In Figure 7, it can be observed that by combining the effective thermal conductivity results produced during a complete heating/cooling cycle such as cycle #2, a much larger temperature range can be covered than that covered by an individual heating or cooling curve. This is due to the transient effects present both during the initial part of the heating curve and during the transition that occurs as the direction of heat flow is reversed during the cooling cycle. Much of the transient effect on heating was removed when the heating rate was slowed to either ≈150 ºC/h or ≈37.5 ºC/h, as illustrated by the results in Figure 7 for heating curves 4 and 5, respectively.
Based on these considerations, the following experimental procedure will be adopted for all future testing of FRMs using this slug calorimeter.

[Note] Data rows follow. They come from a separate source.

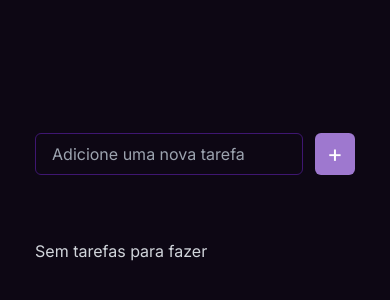
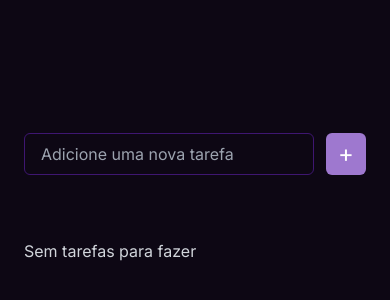
Before and after one commit to Matheussmaced/todo-list-with-zustand, a Next.js app: page / in a window 390 px wide. Shown: the part 214-514 px from the top of the page. Built offline with nearby package versions, Linux system fonts and the light colour scheme.

Commit message:
feat: creating mobile version

```diff
--- a/src/app/(public)/(home)/page.tsx
+++ b/src/app/(public)/(home)/page.tsx
@@ -11,10 +11,16 @@ export default function Home() {
     <main className="bg-bg h-screen text-white flex flex-col justify-center">
       <div className="mx-auto flex flex-col justify-center">
         <CreateTasks />
-        {tasks.length === 0 ? <span className="mt-16 mb-5 text-gray-300">Sem tarefas para fazer</span> :
-          <span className="mt-16 mb-5 text-gray-300">{tasks.length} - Tarefas registradas </span>
-        }
-        <TasksComponent />
+
+        <div className="mt-16 mb-5 px-6 md:px-0">
+          {tasks.length === 0 ? <span className=" text-gray-300 ">Sem tarefas para fazer</span> :
+            <span className="mt-16 mb-5 text-gray-300">{tasks.length} - Tarefas registradas </span>
+          }
+
+        </div>
+        <div className="px-6 md:px-0">
+          <TasksComponent />
+        </div>
       </div>
     </main>
   );
--- a/src/components/createTasks.tsx
+++ b/src/components/createTasks.tsx
@@ -17,7 +17,7 @@ export default function CreateTasks() {
   }
 
   return (
-    <main className="w-[432]">
+    <main className="md:w-[432] md:px-0 w-screen px-6">
       <form onSubmit={handleAddTask} className="flex flex-row gap-3">
 
         <input type="text" value={newTask} placeholder="Adicione uma nova tarefa" onChange={(e) => setNewTask(e.target.value)} className="bg-bg border border-borderInput ... flex-1 py-2 px-4 text-gray-400 rounded-md focus:outline-none" />
```
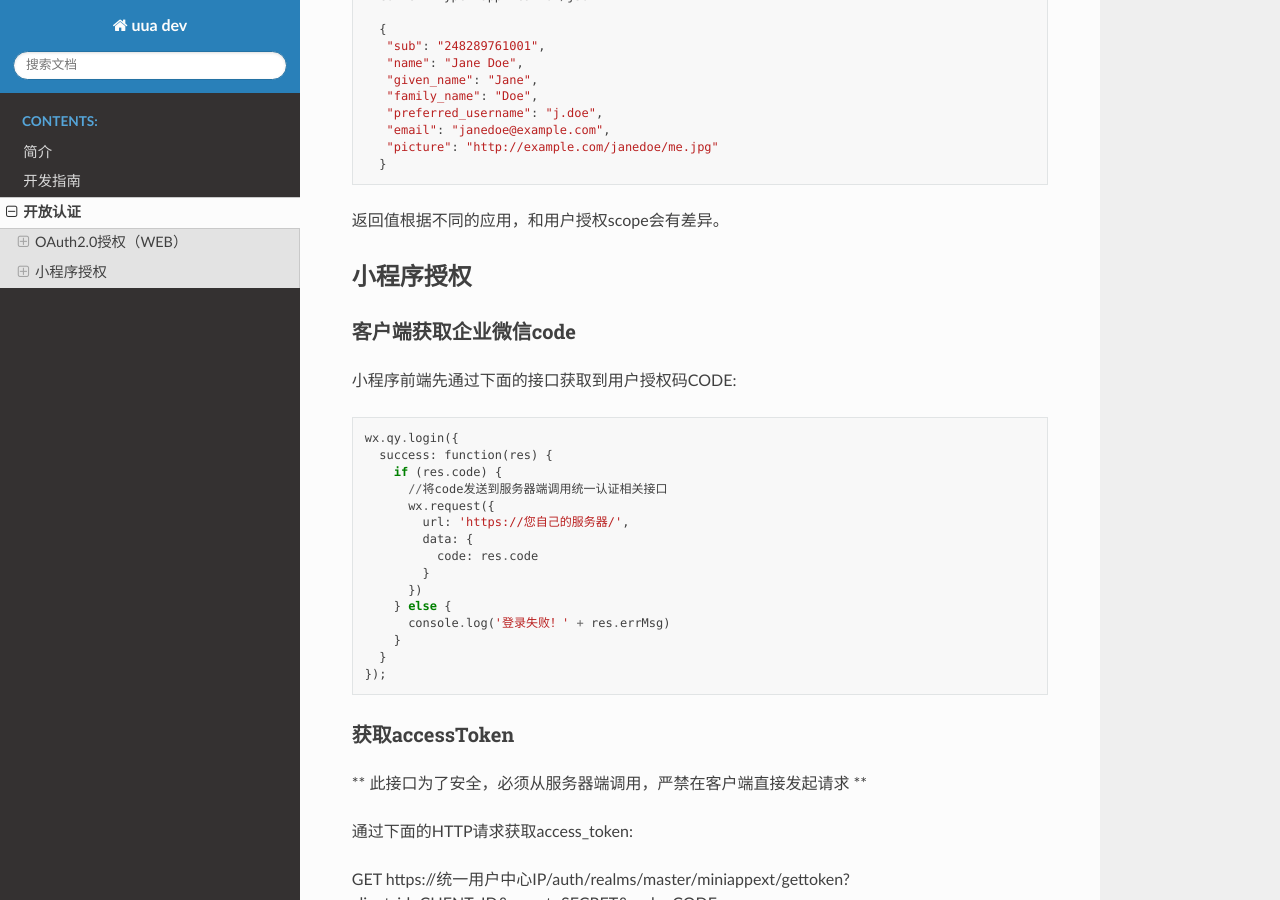
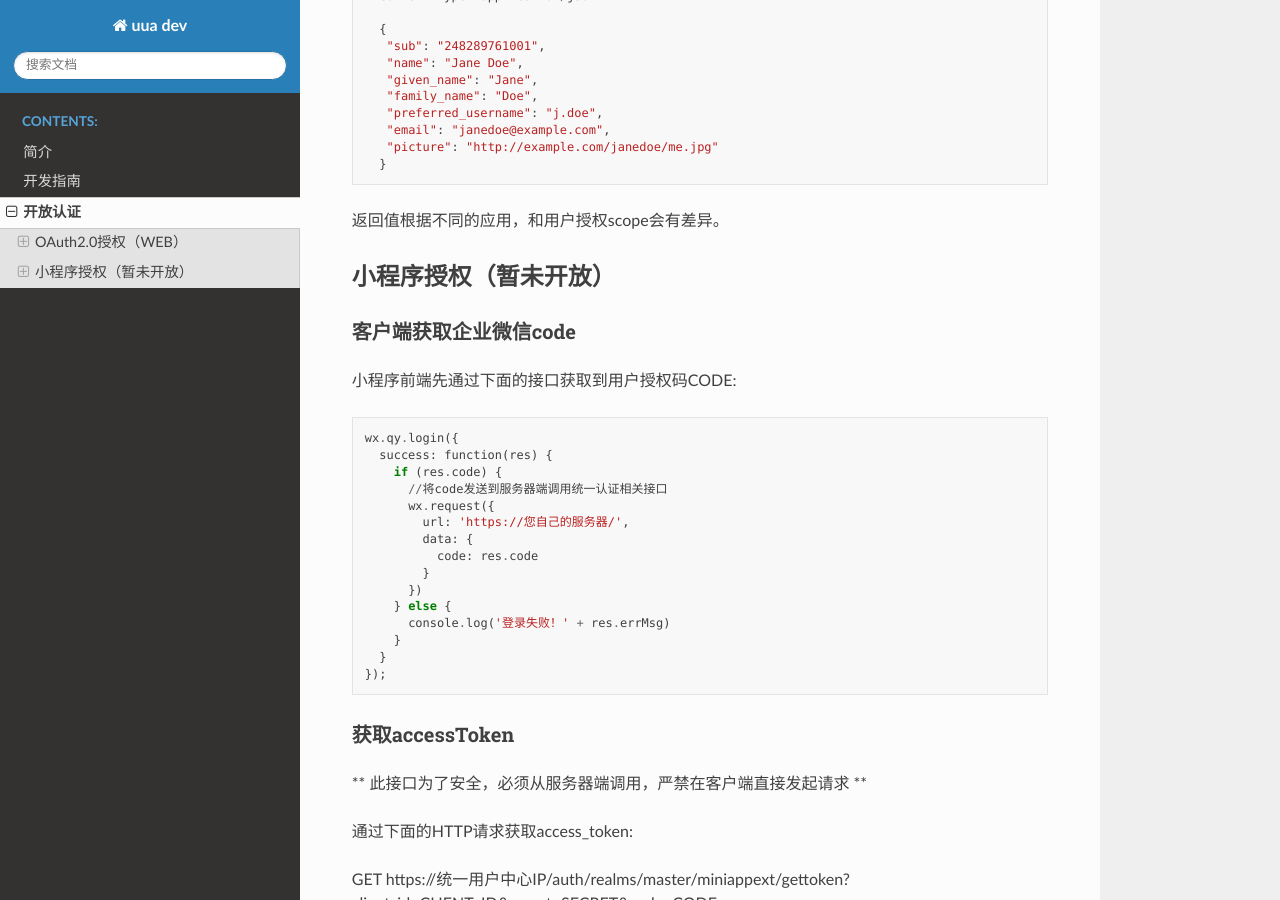
Before and after one commit to venusource/vsuua, a Sphinx documentation site: the page built from source/auth.md, in a window 1280 px wide and 900 px high, scrolled down 2348 px. Built offline with Sphinx 7.4.7 and the Read the Docs theme 2.0.0, drawn with Linux system fonts in a browser that asks for light colours.

Commit message:
change status

```diff
--- a/source/auth.md
+++ b/source/auth.md
@@ -98,7 +98,7 @@ Authorization: 'Bearer {ACCESS_TOKEN}'
 
 返回值根据不同的应用，和用户授权scope会有差异。
 
-### 小程序授权
+### 小程序授权（暂未开放）
 
 #### 客户端获取企业微信code
 
```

The first two heating/cooling cycles will follow the heating curve shown in Figure 6, with natural cooling. Finally, a third heating/cooling cycle will consist of heating the furnace to 600 ºC slowly over the course of 4 h, then holding this temperature until it is also nearly achieved by the slug plate, followed once again by natural cooling. These three sets of curves will be used to characterize the thermal performance of the FRM as presented above.
The testing protocol outlined above was applied to the evaluation of FRM B. For the first two heating curves, times of 104 min and 102 min, respectively, were required for the inner steel slug to reach a temperature of 538 ºC, slightly less than those observed for FRM A above. The effective thermal conductivities computed from equation (7) are provided in Figure 8. The results are quite similar to those in Figure 7 with a few characteristic differences. In comparing the heating curves for the 1st and 2nd cycles in Figure 8, it is observed that the endotherms and exotherms are generally smaller in magnitude in comparison to those observed in Figure 7. This is consistent with the lower mass loss (less reaction) of FRM B relative to FRM A (Figure 5). In addition, there is some indication of an additional high temperature endothermic reaction present for FRM B, possibly due to decarbonation of the carbonated portland cement component of the FRM. Secondly, there is a larger observed difference between the slug calorimeter and the previously measured thermal conductivities at higher temperatures (> 400 ºC) than that observed in Figure 7. Because FRM B has a significantly lower density and higher (open) porosity than FRM A, it would be expected that any increased heat transfer due to radiation between the Inconel plates and the stainless steel slug would be enhanced in this material relative to FRM A. For temperatures below about 400 ºC, where these radiation effects would expected to be much less significant, the agreement between the slug calorimeter effective thermal conductivity values and those previously measured is within 20 %.
Figure 8-Effective thermal conductivity results for FRM B in comparison to measured data.6, 7